We assume that the eye and the eye-camera are fixed in the head frame of reference. The position of the eye relative to the head target is fixed in the head coordinate space – we’ll call this translation o. Thus

E=R^{prime (i)}o + vec{OH}^{(i)}

We assume that there exists a mapping from the image of the pupil from the eye-camera to the vector vec{EG} (more on this in a future post).

  • p^{(i)} = (p_x^{(i)}, p_y^{(i)}) is the location of the centre of the pupil in the eye camera image for the i^{th} training example.
  • g(p^{(i)}, theta) is the mapping from the pupil position in the eye image to the unit vector vec{EG} relative to the head which is parameterised by the vector theta
  • to get vec{EG} in the fixed camera coordinates we need to  transform it as follows:

vec{EG} = R^{prime (i)} g(p^{(i)}, theta)

The intercept of the gaze and the target

Consider a user is looking at a target on a screen. We can consider their gaze as the line defined by the position of their eye E and the direction in which they are looking vec{EG}. We consider the screen as a plane defined by it origin S_o and two points on the plane S_x and S_y.
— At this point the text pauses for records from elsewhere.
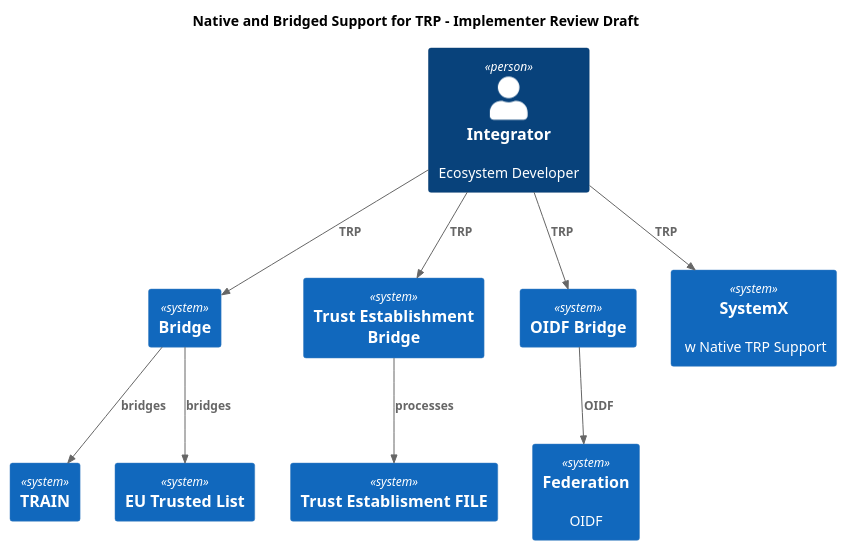
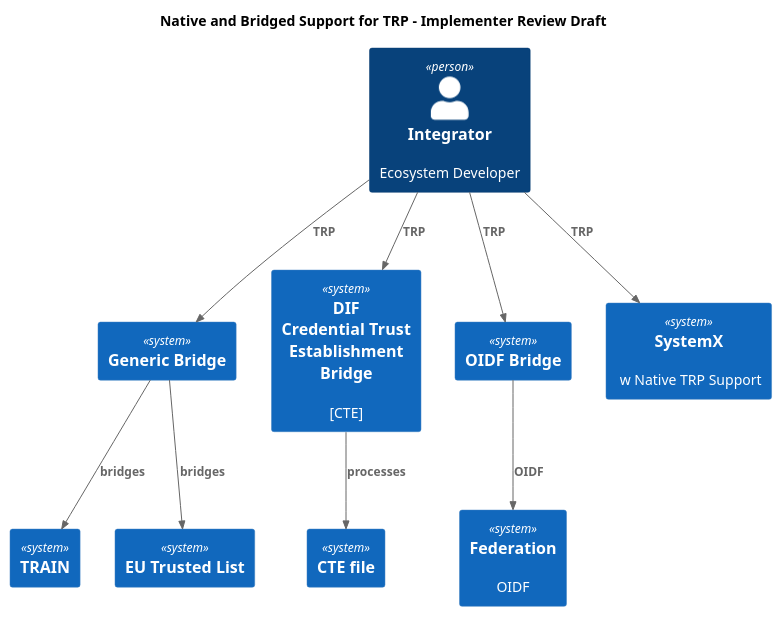
Before and after one commit to trustoverip/tswg-trust-registry-protocol: the diagram in diagrams/protocol-bridging.plantuml, drawn with PlantUML.

Commit message:
update TE to CTE name (DIF)

```diff
--- a/diagrams/protocol-bridging.plantuml
+++ b/diagrams/protocol-bridging.plantuml
@@ -1,50 +1,50 @@
 @startuml
 !include https://raw.githubusercontent.com/plantuml-stdlib/C4-PlantUML/master/C4_Context.puml
 ' uncomment the following line and comment the first to use locally
 ' !include C4_Context.puml
 
 
 title Native and Bridged Support for TRP - Implementer Review Draft
 
 Person(Integrator, "Integrator", "Ecosystem Developer")
 
-System(Bridge, "Bridge")
-System(teBridge, "Trust Establishment Bridge")
+System(Bridge, "Generic Bridge")
+System(teBridge, "DIF \n Credential Trust Establishment \nBridge","[CTE]")
 
 System(oidcBridge, "OIDF Bridge")
 System(oidfData,"Federation","OIDF")
 
 Rel(Integrator, oidcBridge,"TRP")
 Rel(oidcBridge,oidfData,"OIDF")
 
 
-System(TRAIN, "TRAIN")
+System(TRAIN, "TRAIN") 
 Rel(Bridge, TRAIN,"bridges")
 
 
 
 System(EUTrustedList, "EU Trusted List")
 System(NativeSupport, "SystemX"," w Native TRP Support")
 
 
 
-System(teFile, "Trust Establisment FILE")
+System(teFile, "CTE file")
 
 Rel(teBridge, teFile,"processes")
 
 Rel(Integrator, Bridge, "TRP")
 Rel(Integrator, teBridge, "TRP")
 
 
 Rel(Bridge, EUTrustedList, "bridges")
 
 
 ' System(OpenDataBridge, "OpenData Bridge")
 ' Rel(Integrator, OpenDataBridge,"TRP")
 ' Rel(OpenDataBridge,NativeSupport,"ODPS")
 
 Rel(Integrator, NativeSupport,"TRP")
 
 
 
 @enduml 
```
Thus the line of gaze can be expressed parametrically as:

P(s) = E + svec{EG}

The plane can be defined by

n cdot (p - S_o) = 0

where p is a point on the plane and n = S_x times S_y is the normal to the plane. Providing the line of gaze is not parallel to the plane of the screen we can plug P(s) into the definition of the plane.

  • n cdot (E + s vec{EG} - S_o) = 0
  • n cdot(E - S_o) + n cdot(s vec{EG}) = 0
  • s = frac{n cdot ( S_o - E) }{n cdot (vec{EG})}

Finally we have that

  • Y^{(i)} = S_o + t_x^{(i)} S_x + t_y^{(i)}S_y = E +frac{n cdot (S_o - E)}{n cdot (vec{EG}) } vec{EG}

The unknowns

In order to fit this model we need some training data. These data are obtained by haivng  user look at a series of targets on the screen and storing the following for each presentation i:

  • p^{(i)} = (p_x^{(i)}, p_y^{(i)}) : the pupil position
  • vec{OH} : the translation of the head from the camera
  • R : the rotation of the head relative to the camera
  • (t_x^{(i)}, t_y^{(i)}) : the screen pixel coordinate of the ith target

The remain unknown constants are:

  • o : the translation of the eye relative to the head
  • S_o : the origin of the screen relative to the camera
  • (S_x, S_y) : the unit screen basis vectors
  • theta : the parameter vector for mapping pupil position to the unit eye vector.

I will talk about obtaining these unknowns in a future post.


Once the unknowns have been determined you are able to predict the screen target postion given the pupil position and the head’s position and orientation. We can calculate t_x and t_y independently as follows:

  • t_x = S_x cdot left(E - S_o+frac{n cdot (S_o - E)}{n cdot (vec{EG})}vec{EG}right)
  • t_y = S_y cdot left(E - S_o+frac{n cdot (S_o - E)}{n cdot (vec{EG})}vec{EG}right)